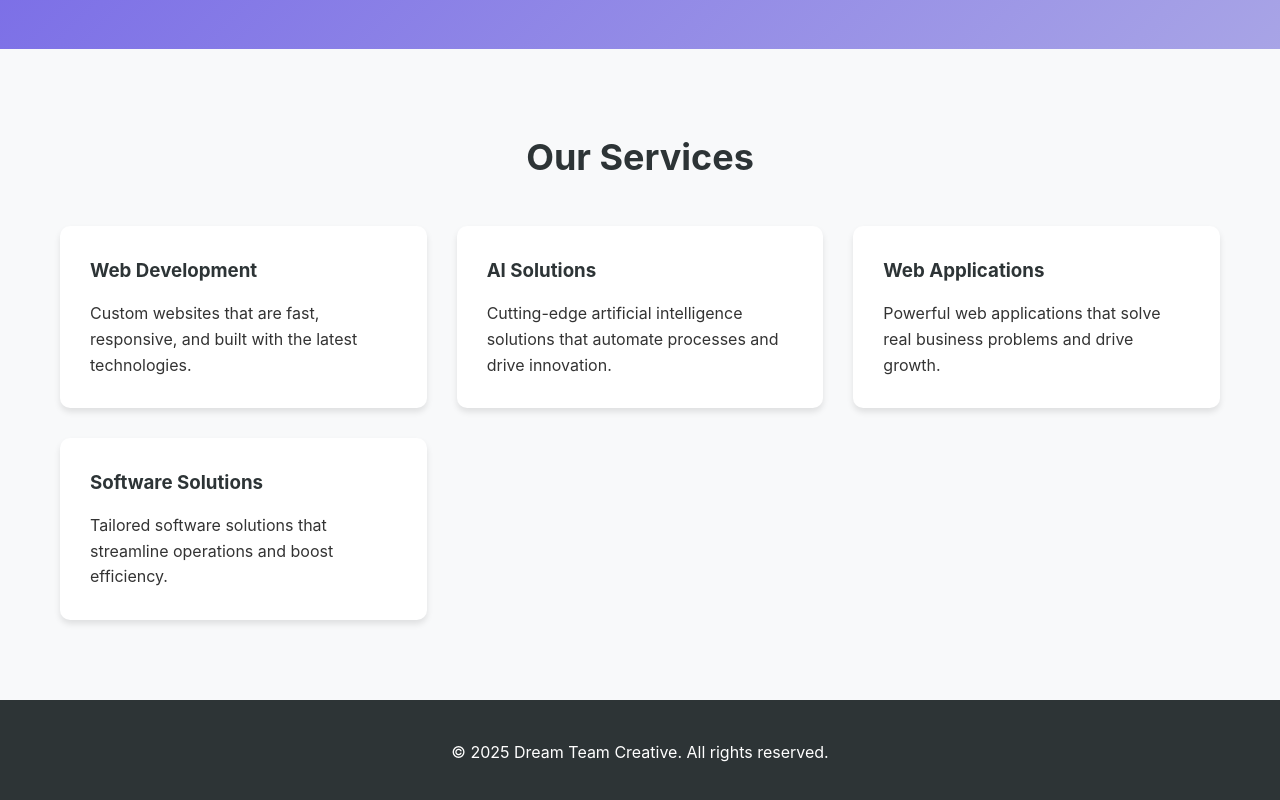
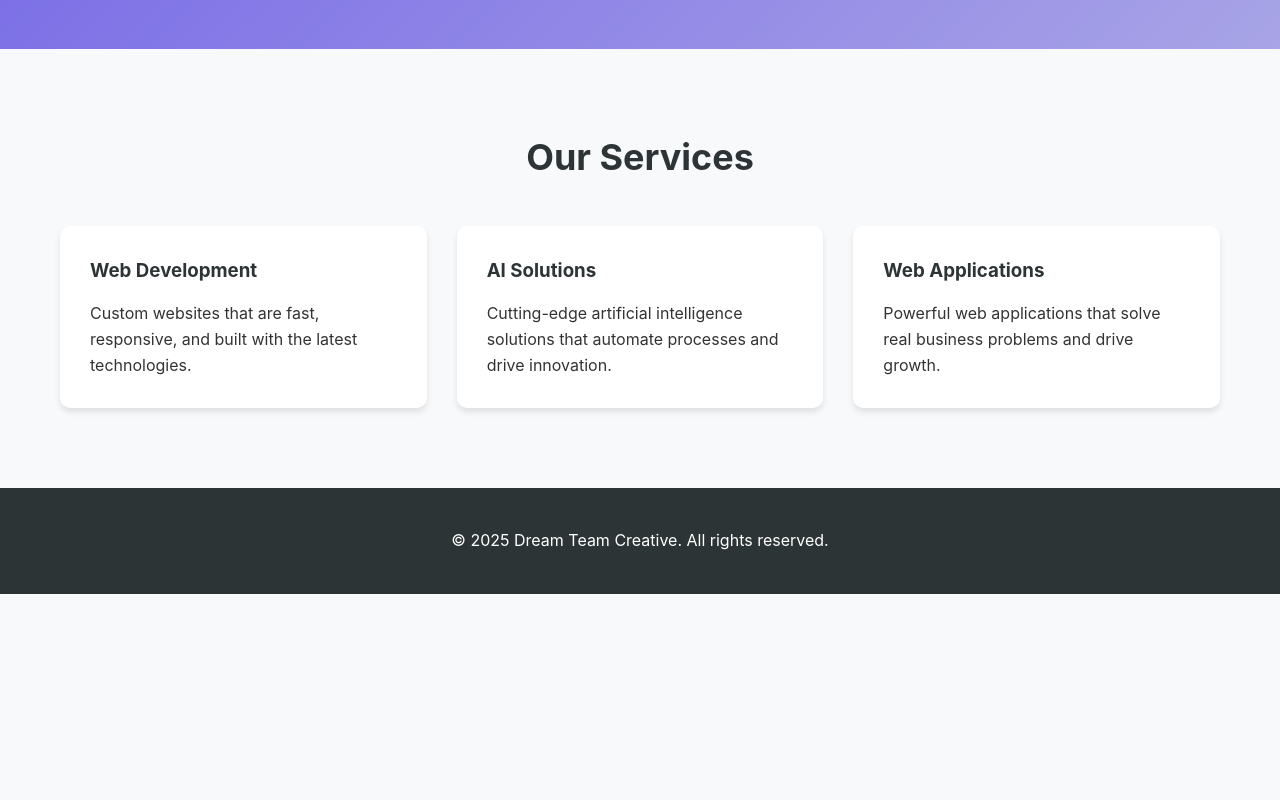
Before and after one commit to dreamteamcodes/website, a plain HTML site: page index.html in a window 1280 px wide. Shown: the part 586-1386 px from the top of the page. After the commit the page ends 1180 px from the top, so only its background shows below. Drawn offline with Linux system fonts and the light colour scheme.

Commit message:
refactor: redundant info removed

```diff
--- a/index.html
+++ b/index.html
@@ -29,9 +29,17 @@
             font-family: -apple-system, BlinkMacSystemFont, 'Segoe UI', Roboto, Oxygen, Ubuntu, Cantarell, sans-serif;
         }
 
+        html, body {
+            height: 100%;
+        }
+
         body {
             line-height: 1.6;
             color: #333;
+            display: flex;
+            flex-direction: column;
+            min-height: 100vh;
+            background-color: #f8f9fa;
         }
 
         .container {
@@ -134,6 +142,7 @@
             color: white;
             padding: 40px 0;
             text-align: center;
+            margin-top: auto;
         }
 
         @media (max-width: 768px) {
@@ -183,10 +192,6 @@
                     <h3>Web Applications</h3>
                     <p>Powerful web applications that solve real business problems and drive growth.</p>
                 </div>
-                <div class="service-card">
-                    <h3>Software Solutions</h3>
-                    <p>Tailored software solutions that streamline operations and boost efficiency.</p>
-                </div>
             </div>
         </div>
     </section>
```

▶ Work task: The material must be restated verbatim. Its pictures must be omitted.

▶ Response:
Before and after one commit to dreamteamcodes/website, a plain HTML site: page index.html in a window 1280 px wide. Shown: the part 586-1386 px from the top of the page. After the commit the page ends 1180 px from the top, so only its background shows below. Drawn offline with Linux system fonts and the light colour scheme.

Commit message:
refactor: redundant info removed

```diff
--- a/index.html
+++ b/index.html
@@ -29,9 +29,17 @@
             font-family: -apple-system, BlinkMacSystemFont, 'Segoe UI', Roboto, Oxygen, Ubuntu, Cantarell, sans-serif;
         }
 
+        html, body {
+            height: 100%;
+        }
+
         body {
             line-height: 1.6;
             color: #333;
+            display: flex;
+            flex-direction: column;
+            min-height: 100vh;
+            background-color: #f8f9fa;
         }
 
         .container {
@@ -134,6 +142,7 @@
             color: white;
             padding: 40px 0;
             text-align: center;
+            margin-top: auto;
         }
 
         @media (max-width: 768px) {
@@ -183,10 +192,6 @@
                     <h3>Web Applications</h3>
                     <p>Powerful web applications that solve real business problems and drive growth.</p>
                 </div>
-                <div class="service-card">
-                    <h3>Software Solutions</h3>
-                    <p>Tailored software solutions that streamline operations and boost efficiency.</p>
-                </div>
             </div>
         </div>
     </section>
```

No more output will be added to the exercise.